Raul Zelik and Elmar Altvater discuss the nature of utopia, economics, how growth and work became fetishes, how what is rational in micro-economics can become irrational in macro-economics, time prosperity, how the financial crisis shows the self-destructiveness of capitalism and how Marx recognized the contradictions in capitalism. Alternatives are possible and necessary. Viva Occupy!
Elmar Altvater: Utopia is not only a non-place, “a land that is not yet.” No, it is a full-blown contradiction. The concept of measuring must break down in the utopian. Therefore utopias have such a bad reputation. Progress seems to go from utopia to science. That was Friedrich Engels’ perspective. Wanting to measure utopia is itself a presumptuous utopian undertaking. This is shifting a little. A “new surveying of the world” is suddenly not entirely utopian any more. It has become the theme of realpolitik. The necessary new surveying is the activity of those think tanks that are paid for their scholarly advice to politics.
Political consultation is not our goal. The utopia that is central here has to do with another measurement – that appears in a text by Heinrich Heine from 1835. There we read:
“We have surveyed the land, weighed the natural forces, calculated the means of industry and behold we discover that this earth is big enough to offer adequate space to build the huts of their happiness, that this earth can feed all of us reasonably well if we all work and don’t want to live at the expense of others and that we don’t need to expel the poorer class to heaven.”
We people – the nine billion that we will soon be – could all have a reasonably bright life but must do something for that and simultaneously refrain from many things. We must reorganize the earth and spruce it up ecologically so to speak. Nature was ruthlessly exploited in the few centuries since the fossil and industrial revolution. We must prevent climate catastrophe and ensure that the intensifying battle for raw materials does not result in a bloodbath. We must prevent financial- and economic crises further aggravating the social oppositions.
In an interview, the English historian Eric Hobsbawm recently voiced the fear that the crises of capitalism could lead to a great and extremely bloody war. I hope these were only the fantasies of an old man who lived through two world wars and the “age of the extreme.” However I fear Hobsbawm could be right with his scenario.

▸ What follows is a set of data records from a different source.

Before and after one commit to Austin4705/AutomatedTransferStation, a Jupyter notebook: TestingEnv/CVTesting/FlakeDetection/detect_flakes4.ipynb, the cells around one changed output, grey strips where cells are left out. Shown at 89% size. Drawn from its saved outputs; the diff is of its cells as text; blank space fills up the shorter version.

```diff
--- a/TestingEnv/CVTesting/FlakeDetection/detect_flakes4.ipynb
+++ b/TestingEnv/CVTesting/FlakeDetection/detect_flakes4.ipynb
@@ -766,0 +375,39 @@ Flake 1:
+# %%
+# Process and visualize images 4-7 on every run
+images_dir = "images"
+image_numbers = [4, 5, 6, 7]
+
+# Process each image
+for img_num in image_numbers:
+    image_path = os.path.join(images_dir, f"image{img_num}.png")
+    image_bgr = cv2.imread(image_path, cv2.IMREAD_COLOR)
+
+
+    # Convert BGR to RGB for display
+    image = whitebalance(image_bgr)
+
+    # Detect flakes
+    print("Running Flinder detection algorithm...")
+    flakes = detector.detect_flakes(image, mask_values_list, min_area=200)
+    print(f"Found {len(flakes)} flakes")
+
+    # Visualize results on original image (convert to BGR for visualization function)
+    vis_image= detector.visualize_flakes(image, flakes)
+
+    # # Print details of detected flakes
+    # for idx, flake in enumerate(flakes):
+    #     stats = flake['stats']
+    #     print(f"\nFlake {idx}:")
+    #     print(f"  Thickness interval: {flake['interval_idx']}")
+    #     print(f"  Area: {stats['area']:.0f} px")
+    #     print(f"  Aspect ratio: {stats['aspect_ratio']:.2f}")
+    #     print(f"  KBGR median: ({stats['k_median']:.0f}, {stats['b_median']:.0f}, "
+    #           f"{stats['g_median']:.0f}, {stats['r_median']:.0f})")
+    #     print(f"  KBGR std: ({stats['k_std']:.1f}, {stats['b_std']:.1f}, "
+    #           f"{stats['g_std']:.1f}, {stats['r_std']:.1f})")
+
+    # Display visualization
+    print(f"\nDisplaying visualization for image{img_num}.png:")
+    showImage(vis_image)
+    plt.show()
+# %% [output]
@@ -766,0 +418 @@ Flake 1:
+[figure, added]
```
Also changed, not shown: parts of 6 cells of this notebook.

Thus the standards for a utopian project are clear: enable people on earth to live reasonably well and not banish them to Paradise any more.
Raul Zelik: What is central is not only “bread,” the basic provision of people, but something that could be described generally and concisely with the term happier life, a life in which communication, work and social relations have another rank and substance.
Elmar Altvater: Right. Utopias can be presumptuous and not do justice to reality. We should be aware of this double meaning. One cannot simply escape the danger. Obviously we can be presumptuous when we speak about something that does not exist or does not yet exist.